Share this post


Link to post
Share on other sites

1. Several similarities can be found in the opening sequences for both Hitchcock silents- both films take place in then-present day London, England and are set in the evening.  Notable differences include quick (and concise) pacing and that the majority of the sequence takes place outside on the streets of London for “The Lodger,” compared to “The Pleasure Garden,” where most of the sequence takes place inside the music hall.

 

2. I feel the part (in “The Lodger”) where the woman is screaming is emotional and powerful, as she is strongly expressing her emotion after witnessing the murder that took place, along with images of the crowd of patrons outside looking at the murder headline in the newspaper (including the footage of the large news ticker outside, causing readers of the ticker board to act in a state of shock).

 

3. Hitchcock framed the shot of the woman screaming (in the opening scene from “The Lodger”) in a tilted manner, thus showing the woman’s strong emotion after witnessing the murder.  One can clearly see her reaction to the murder and her expression works well without sound.  This might have inspired the close-up shot of Janet Leigh’s scream in the “shower” sequence in Hitchcock’s “Psycho” (1960).

  • Like 2

Share this post


Link to post
Share on other sites

The main difference between the openings of The Lodger and The Pleasure Garden, is the shots are shorter and a more frenzied pace.  (I wonder as aside if the blue tone and sepia tone are on purpose or just a product of the yearly days of the media.)  Hitchcock doesn't use the first person perspective here, so we are not sure of the any particular character yet.  He seems more concerned with an overall theme, the spread of information (makes me wonder considering his other films what he would have done with the theme today, with streaming video and 24 hour news) than diving into the characters.

 

The montage is in effect.  The visual of the telephone telegraph, printing press, the delivery.  The shot of the paper being handed out with a flurry of activity.  Actually, this doesn't feel as Hitchcock as The Pleasure Garden.  Typically, I think of a more measured slow evolving sequences until the moment of violence.  But then again perhaps the dissemination of information is the act Hitchcock is more concerned with here.  And is this the act of violence?  I haven't ever seen this movie before, but the theme of the wrongly accused man was mentioned in the prelude to the video, so we are building to that.  Is the spread wrong information the act of violence?

 

The shot the woman is very effective.  It doesn't take very long to figure out what is happening.  Extreme close-up, canted angle.  Tension.  Was there something around her neck?  I imagine this is German expressionism.  It isn't so much a picture of reality, but a picture of terror.

  • Like 3

Share this post


Link to post
Share on other sites

I just have a few observations about "The Lodger" after viewing it this evening.

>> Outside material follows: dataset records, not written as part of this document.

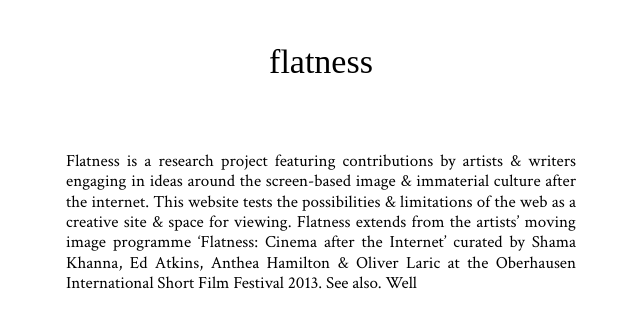
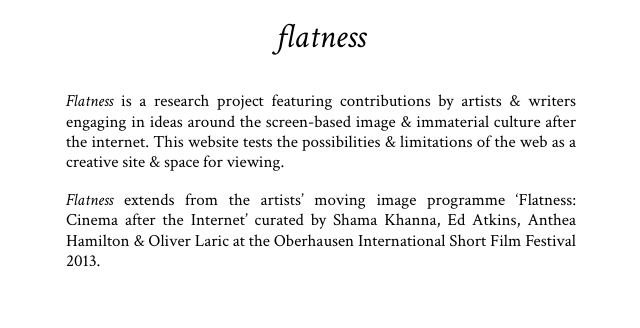
Before and after one commit to flatness/flatness.github.io, a Jekyll site: the page built from index.md, in a window 1280 px wide. Shown: the top 328 px of the page, without its empty margins (319-959 px from the left). Built offline with Jekyll 4.4.1, drawn with Linux system fonts in a browser that asks for light colours; some web fonts are replaced.

Commit message:
pages being added

```diff
--- a/_layouts/default.html
+++ b/_layouts/default.html
@@ -7,10 +7,9 @@
 
     {% include header.html %}
 
-    <div class="page-content">
-      <div class="wrapper">
-        {{ content }}
-      </div>
+
+    <div class="wrapper">
+      {{ content }}
     </div>
 
     {% include footer.html %}
--- a/css/main.scss
+++ b/css/main.scss
@@ -22,7 +22,7 @@
 }
 
 .wrapper {
-    padding: 2em;
+    padding: 0.5em 2em;
     max-width: 30em;
     text-align: justify;
     margin: auto;
@@ -30,6 +30,8 @@
 
 .logotype {
     font-family: 'Supermercado One', cursive;
+    font-family: 'Crimson Text', serif;
+    font-style: italic;
     font-size : 2em;
     text-align: center;
     margin: auto;
@@ -39,3 +41,15 @@
     text-decoration: none;
     color: #000;
 }
+
+ul {
+    list-style: none;
+}
+
+.menu li {
+    display: inline;
+    padding: 0 1em;
+    text-transform: uppercase;
+    font-family: 'Inconsolata', monospace;
+    font-size: 1em;
+}
--- a/index.html
+++ /dev/null
@@ -1,13 +0,0 @@
----
-layout: default
-published: true
----
-
-
-Flatness is a research project featuring contributions by artists & writers engaging in ideas around the screen-based image & immaterial culture after the internet. This website tests the possibilities & limitations of the web as a creative site & space for viewing.
-
-Flatness extends from the artists’ moving image programme ‘Flatness: Cinema after the Internet’ curated by Shama Khanna,  Ed Atkins, Anthea Hamilton & Oliver Laric at the Oberhausen International Short Film Festival 2013.
-
-See also.
-
-Well
```
Also changed, not shown: _includes/nav.html (added, +13 -0 lines), colophon/index.md (added, +12 -0 lines), index.md (added, +7 -0 lines).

First, the version on YT seems to be a much better quality transfer than the one on archive.org (the one I watched). The YT sound track seemed to be better also. But, I was intrigued by the use of the color tints for the different scenes, which is not present on the YT versions. I'd be curious if this was original.

 

Another scene which struck me was the footstep scene, showing the Lodger pacing in his room. Obviously shot under glass to show the soles of his shoes (German influence?). Come to think of it, this ties in nicely when the Cop studies the lodgers footprint and determines he's the killer, another montage.

 

I loved how Hitch wraps it all up in the final scene, the couple embrace happily ever after but the flashing "Golden Curls" can be seen in the background. So far ahead of his time.

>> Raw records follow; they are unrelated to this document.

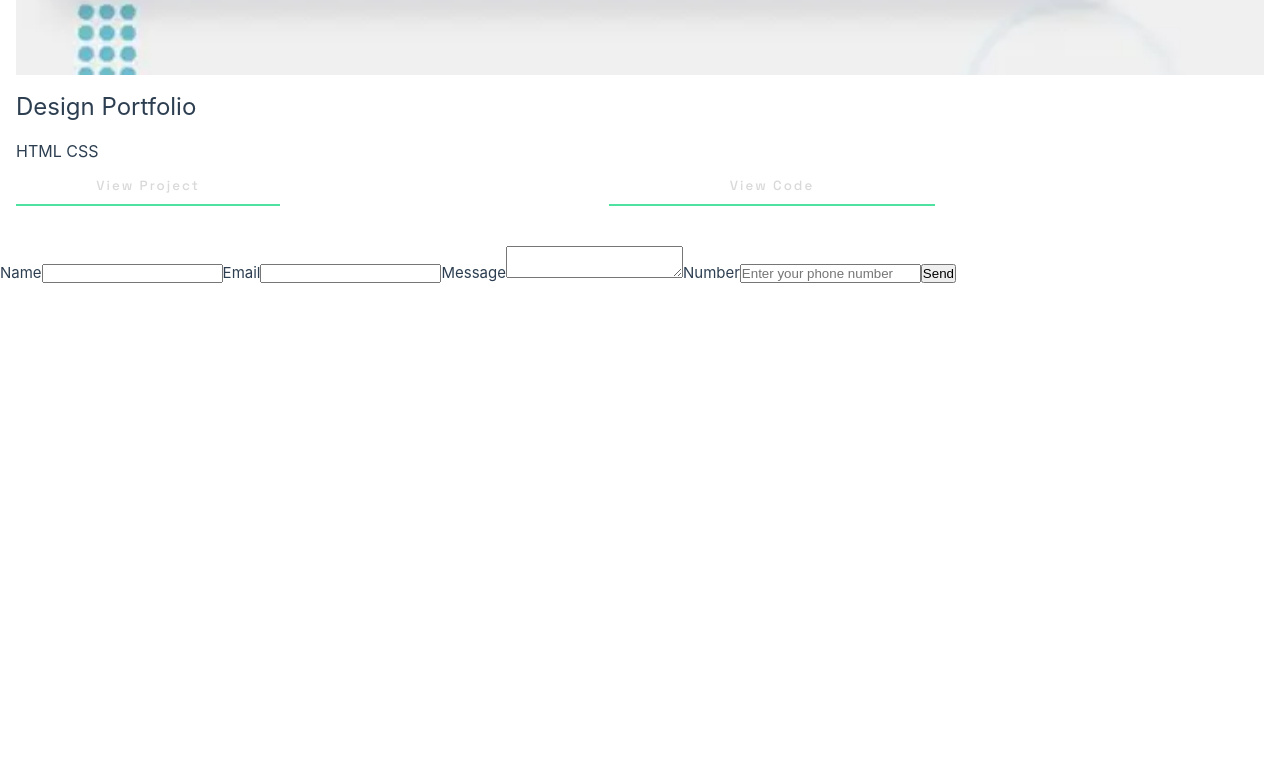
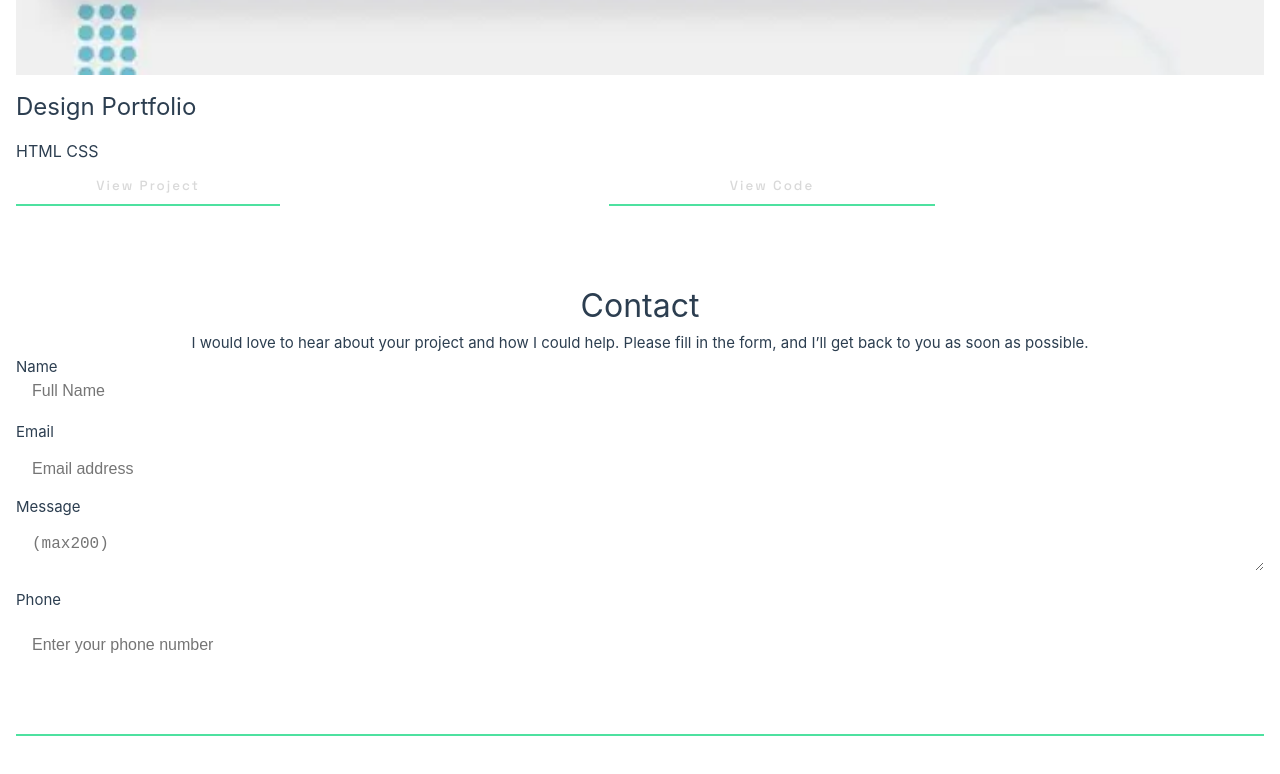
Before and after one commit to alexJSanchez/single-page-portfolio, a Vue app: page / in a window 1280 px wide. Shown: the part 5075-5849 px from the top of the page. Before the commit the page ends 5360 px from the top, so only its background shows below. Built offline with nearby package versions, Linux system fonts and the light colour scheme.

Commit message:
contact section

```diff
--- a/src/components/FormSection.vue
+++ b/src/components/FormSection.vue
@@ -21,22 +21,100 @@ export default {
 }
 </script>
 <template>
-  <form ref="form" @submit.prevent="sendEmail">
-    <label>Name</label>
-    <input type="text" name="user_name" />
-    <label>Email</label>
-    <input type="email" name="user_email" />
-    <label>Message</label>
-    <textarea name="message"></textarea>
-    <label>Number</label>
+  <div style="background-color: #ffffff; padding: 1px; margin: 2rem 1rem; opacity: 0.5"></div>
+  <div style="text-align: center; padding: 0rem 1rem">
+    <h2 style="font-size: 2rem">Contact</h2>
+    <p style="text-align: center">
+      I would love to hear about your project and how I could help. Please fill in the form, and
+      I’ll get back to you as soon as possible.
+    </p>
+  </div>
+  <form
+    style="
+      display: flex;
+      padding: 0rem 1rem;
+      flex-direction: column;
+      justify-content: flex-start;
+      width: 100%;
+    "
+    ref="form"
+    @submit.prevent="sendEmail"
+  >
+    <label style="margin: 0rem 0rem">Name</label>
+    <input
+      style="
+        color: #d9d9d9;
+        background-color: transparent;
+        border: none;
+        font-size: 1rem;
+        border-bottom: solid 1px white;
+        padding: 0.2rem 1rem;
+      "
+      placeholder="Full Name"
+      type="text"
+      name="user_name"
+    />
+    <label style="margin: 1rem 0rem">Email</label>
+    <input
+      style="
+        color: #d9d9d9;
+        font-size: 1rem;
+        background-color: transparent;
+        border: none;
+        border-bottom: solid 1px white;
+        padding: 0rem 1rem;
+      "
+      placeholder="Email address"
+      type="email"
+      name="user_email"
+    />
+    <label style="margin: 1rem 0rem">Message</label>
+    <textarea
+      style="
+        background-color: transparent;
+        border: none;
+        border-bottom: solid 1px white;
+        font-size: 1rem;
+        color: #d9d9d9;
+        padding: 0rem 1rem;
+      "
+      placeholder="(max200)"
+      maxlength="200"
+      name="message"
+    ></textarea>
+    <label style="margin: 1rem 0rem">Phone</label>
     <input
       id="phone"
       name="contact_number"
       type="tel"
       maxlength="10"
       placeholder="Enter your phone number"
+      style="
+        color: #d9d9d9;
+        font-size: 1rem;
+        background-color: transparent;
+        border: none;
+        border-bottom: solid 1px white;
+        padding: 0.5rem 1rem;
+      "
     />
-    <input type="submit" value="Send" />
+    <input
+      :style="{
+        margin: '2.5rem 0',
+        fontFamily: 'spaceFontMed',
+        borderStyle: 'none',
+        backgroundColor: 'transparent',
+        paddingBottom: '0.3rem',
+        borderBottom: 'solid 2px #4ee1a0',
+        letterSpacing: '2px',
+        lineHeight: '26px',
+        color: 'white',
+        textTransform: 'uppercase',
+        cursor: 'pointer'
+      }"
+      type="submit"
+      value="Contact Me"
+    />
   </form>
 </template>
 <!--
```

  • Like 3

Share this post


Link to post
Share on other sites

Create an account or sign in to comment

You need to be a member in order to leave a comment

Create an account

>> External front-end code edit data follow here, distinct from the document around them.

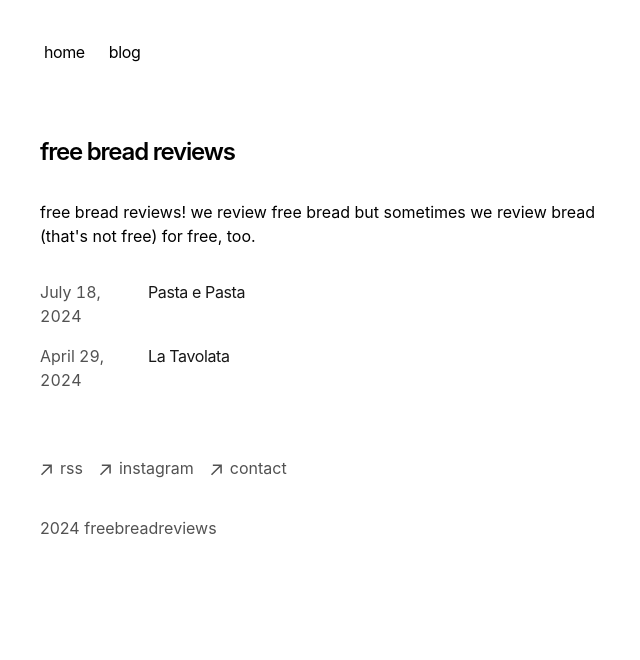
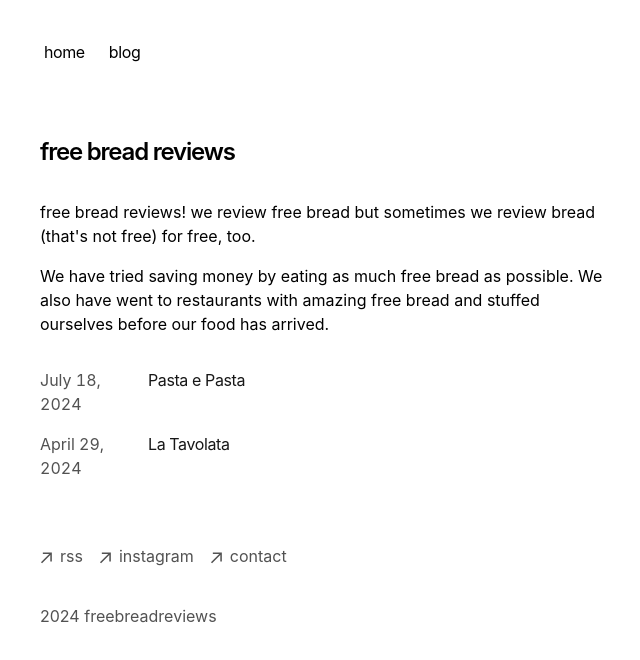
Before and after one commit to jarrensj/freebreadreviews, a Next.js app: page / in a window 1280 px wide. Shown: the top 660 px of the page, without its empty margins (312-952 px from the left). Built offline with nearby package versions, Linux system fonts and the light colour scheme.

Commit message:
edit home page text including how we have saved money by eating bread or gotten full off free bread

```diff
--- a/app/page.tsx
+++ b/app/page.tsx
@@ -9,6 +9,9 @@ export default function Page() {
       <p className="mb-4">
         {`free bread reviews! we review free bread but sometimes we review bread (that's not free) for free, too.`}
       </p>
+      <p>
+        {`We have tried saving money by eating as much free bread as possible. We also have went to restaurants with amazing free bread and stuffed ourselves before our food has arrived.`}
+      </p>
       <div className="my-8">
         <BlogPosts />
       </div>
```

Sign up for a new account in our community. It's easy!

Register a new account

Sign in

Already have an account? Sign in here.

Sign In Now

New Members:

Register Here

Learn more about the new message boards:

FAQ

Having problems?

Contact Us